After the restoration department we then headed to all the different areas of the manufacture where all watchmaking operations are carefully conducted. A full-fledged manufacture like Breguet makes all of its components in-house and being there to witness all these operations was simply phenomenal. When it comes to assembly and regulation, all movements are carefully inspected and regulated before the casing process commences. Dial and hand-setting follow before the final casing and installing of the oscillating weight on automatic watches takes place. Here we were able to witness the casing of the new Marine ref. 5517 in titanium with grey dial, the final setup of the oscillating weight on a Classique reference 3817, the hand setting on a previous blue dial Marine time and date model, and the final quality control steps after the casing of the new Marine Dame ref. 9517. In all an incredible time in this area of the manufacture.
Now, while all the different areas and processes conducted at the Breguet manufacture are all very exciting and interesting, there’s nothing more amazing than stepping into the departments where hand-engraving is done and where tourbillons are assembled, inspected and regulated.

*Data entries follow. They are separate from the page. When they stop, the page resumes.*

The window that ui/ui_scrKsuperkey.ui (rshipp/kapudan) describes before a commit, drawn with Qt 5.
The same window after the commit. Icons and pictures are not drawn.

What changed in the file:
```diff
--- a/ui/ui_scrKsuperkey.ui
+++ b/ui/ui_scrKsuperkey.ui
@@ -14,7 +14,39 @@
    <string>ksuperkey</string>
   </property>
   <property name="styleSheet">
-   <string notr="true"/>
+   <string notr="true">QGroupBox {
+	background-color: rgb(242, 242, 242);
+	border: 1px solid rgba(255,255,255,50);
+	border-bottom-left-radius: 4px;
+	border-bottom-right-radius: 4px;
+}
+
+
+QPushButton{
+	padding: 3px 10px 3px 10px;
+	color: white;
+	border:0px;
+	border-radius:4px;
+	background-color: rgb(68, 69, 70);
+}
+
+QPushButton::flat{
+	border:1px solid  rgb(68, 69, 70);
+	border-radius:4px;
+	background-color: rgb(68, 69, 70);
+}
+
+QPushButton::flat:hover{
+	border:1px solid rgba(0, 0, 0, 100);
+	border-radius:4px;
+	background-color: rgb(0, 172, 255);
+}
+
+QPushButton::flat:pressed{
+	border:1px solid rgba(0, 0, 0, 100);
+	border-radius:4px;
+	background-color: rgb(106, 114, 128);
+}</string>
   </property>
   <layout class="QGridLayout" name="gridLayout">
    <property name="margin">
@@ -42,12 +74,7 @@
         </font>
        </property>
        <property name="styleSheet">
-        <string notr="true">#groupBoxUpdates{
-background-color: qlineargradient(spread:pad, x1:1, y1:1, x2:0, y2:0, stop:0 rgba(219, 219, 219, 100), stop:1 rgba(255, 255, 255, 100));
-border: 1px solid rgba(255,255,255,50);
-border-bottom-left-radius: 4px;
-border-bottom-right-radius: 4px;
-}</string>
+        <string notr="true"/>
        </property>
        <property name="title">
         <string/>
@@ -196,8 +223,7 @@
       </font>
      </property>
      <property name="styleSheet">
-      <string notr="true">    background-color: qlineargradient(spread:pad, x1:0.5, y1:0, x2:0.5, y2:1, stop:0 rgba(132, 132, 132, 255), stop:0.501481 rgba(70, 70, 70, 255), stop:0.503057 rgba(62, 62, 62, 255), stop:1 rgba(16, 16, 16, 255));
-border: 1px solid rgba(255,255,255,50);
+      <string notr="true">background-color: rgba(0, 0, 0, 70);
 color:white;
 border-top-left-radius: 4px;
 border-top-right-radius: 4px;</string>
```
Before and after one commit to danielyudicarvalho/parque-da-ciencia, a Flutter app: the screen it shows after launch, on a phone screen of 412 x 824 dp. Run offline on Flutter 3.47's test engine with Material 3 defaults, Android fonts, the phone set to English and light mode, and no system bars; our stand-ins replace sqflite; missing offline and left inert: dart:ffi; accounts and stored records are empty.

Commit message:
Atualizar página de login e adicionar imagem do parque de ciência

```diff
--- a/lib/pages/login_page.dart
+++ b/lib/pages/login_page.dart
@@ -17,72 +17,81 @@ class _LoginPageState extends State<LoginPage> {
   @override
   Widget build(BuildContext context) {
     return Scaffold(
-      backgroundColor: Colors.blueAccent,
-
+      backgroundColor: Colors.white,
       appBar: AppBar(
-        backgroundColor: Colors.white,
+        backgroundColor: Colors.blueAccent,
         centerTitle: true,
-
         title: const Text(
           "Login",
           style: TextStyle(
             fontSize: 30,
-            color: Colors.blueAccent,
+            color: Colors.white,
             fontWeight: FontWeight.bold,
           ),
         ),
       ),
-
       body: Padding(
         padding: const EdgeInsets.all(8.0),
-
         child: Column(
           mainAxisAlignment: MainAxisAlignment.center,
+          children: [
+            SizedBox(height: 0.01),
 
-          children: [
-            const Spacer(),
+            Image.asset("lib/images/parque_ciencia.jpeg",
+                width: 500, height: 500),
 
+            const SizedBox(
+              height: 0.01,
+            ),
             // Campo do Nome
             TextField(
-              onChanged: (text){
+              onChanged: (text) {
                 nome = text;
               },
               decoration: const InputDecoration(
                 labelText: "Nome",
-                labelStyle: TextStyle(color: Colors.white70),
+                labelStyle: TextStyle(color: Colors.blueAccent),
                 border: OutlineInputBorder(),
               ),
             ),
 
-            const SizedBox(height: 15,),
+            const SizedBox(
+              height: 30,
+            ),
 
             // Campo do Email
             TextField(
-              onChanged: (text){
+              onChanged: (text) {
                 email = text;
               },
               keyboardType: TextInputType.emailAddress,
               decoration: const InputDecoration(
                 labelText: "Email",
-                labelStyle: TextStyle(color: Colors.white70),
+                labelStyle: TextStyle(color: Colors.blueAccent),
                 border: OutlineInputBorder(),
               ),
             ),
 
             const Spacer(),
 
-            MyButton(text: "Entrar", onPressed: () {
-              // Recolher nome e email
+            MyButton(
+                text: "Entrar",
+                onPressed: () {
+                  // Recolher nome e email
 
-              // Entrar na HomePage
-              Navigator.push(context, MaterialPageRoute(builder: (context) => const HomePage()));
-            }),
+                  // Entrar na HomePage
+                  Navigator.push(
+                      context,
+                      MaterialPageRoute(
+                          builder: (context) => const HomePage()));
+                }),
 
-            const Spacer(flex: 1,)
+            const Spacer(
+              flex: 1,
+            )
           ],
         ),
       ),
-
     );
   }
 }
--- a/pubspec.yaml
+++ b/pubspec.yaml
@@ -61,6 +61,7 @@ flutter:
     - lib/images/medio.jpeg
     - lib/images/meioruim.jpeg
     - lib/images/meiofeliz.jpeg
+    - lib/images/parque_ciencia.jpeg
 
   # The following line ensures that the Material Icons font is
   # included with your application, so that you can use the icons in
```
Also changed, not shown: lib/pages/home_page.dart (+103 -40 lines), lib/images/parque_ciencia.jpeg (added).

While at the tourbillon workshop not only we got to experience first hand the complex process of assembling and inspecting a tourbillon but it was amazing to be in the presence of incredible tourbillons like the Double Tourbillon ref. 5349, the Classique Extra-Plat Squelette ref. 5395, the Tourbillon Extra-Plat ref. 5377, the Tradition ‘Grande Complication’ watch with fusée tourbillon ref. 7047, and the Tourbillon with Equation of Time amongst others.
However, what was even more amazing during our visit was to walk into the world’s largest guillochage department where more than 30 rose engine turning machines are carefully operated by highly skillful watchmakers. As you guys know, Breguet masters the art of hand guilloché and some of their watches include up to six different types of guilloché on their dials like on the dial of the Breguet Classique Chronométrie ref. 7727. Here at the guillochage shop we also got to try one of the machines ourselves and realize how difficult it is to operate them. Of course, the result on the pattern was less than stellar. A true honor to be able to put our hands on the legendary machines that create this magnificent guilloché dials.
Lastly, we had an incredible meal in Switzerland courtesy of Breguet at the Restaurant Bellevue Le Rocheray. This hotel in the Vallée de Joux was established in 1895. This establishment overlooking the Lac de Joux for more than a century is located at an altitude of 1,000 meters in the heart of the Vallée de Joux and the perfect setting for a decadent and memorable meal with our friends from Breguet. When it comes to hospitality, very few brands do it as well as Breguet. Very special thanks to everyone at the brand that made this longtime dream a reality. Thank you for opening the doors of what we consider one of the true temples of modern and classic horology and one of the most incredible manufactures we’ve visited so far.
For more info on Breguet click here.